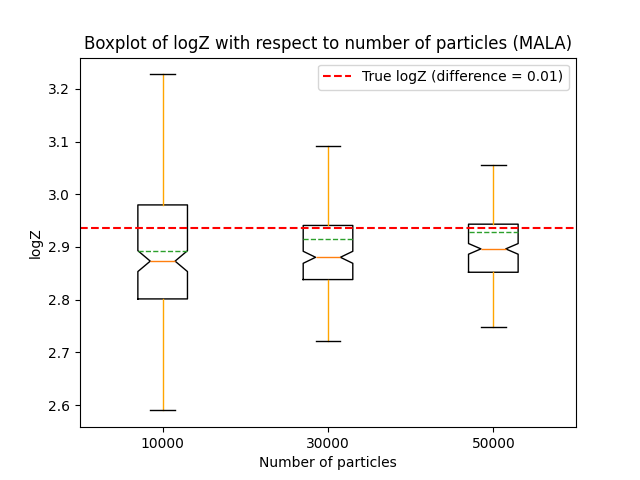
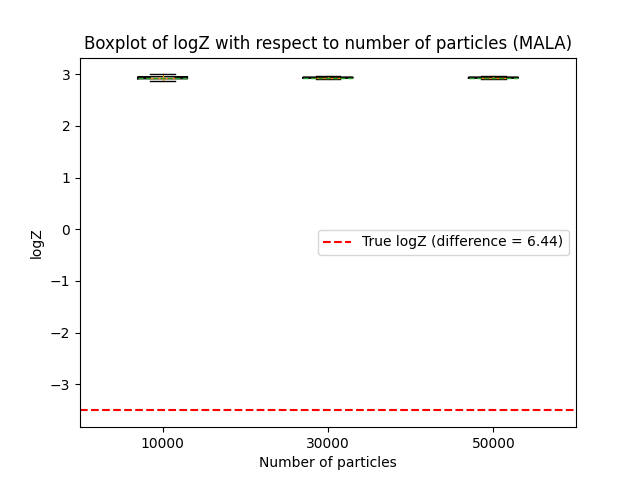
new test

diff --git a/notebooks/sequential_mc/smc_analysis.py b/notebooks/sequential_mc/smc_analysis.py
@@ -154,7 +154,7 @@ coefs = jnp.arange(N+1)/N
 
 # --------------------------- Test With Funnel target ---------------------------
 dim = 2
-mu_0 = jnp.zeros(dim)
+mu_0 = jnp.zeros(dim)-5
 sigma_0 = 10.
 log_var_0 = jnp.log(sigma_0**2)
 log_gamma_0 = IsotropicGauss(mu=mu_0, log_var=log_var_0)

··········

Directions for this task:
The response should hold only an exact repeat of the lines from the one with "sigma_0 = 10." to the final line of the listing above.

Exercise result:
 sigma_0 = 10.
 log_var_0 = jnp.log(sigma_0**2)
 log_gamma_0 = IsotropicGauss(mu=mu_0, log_var=log_var_0)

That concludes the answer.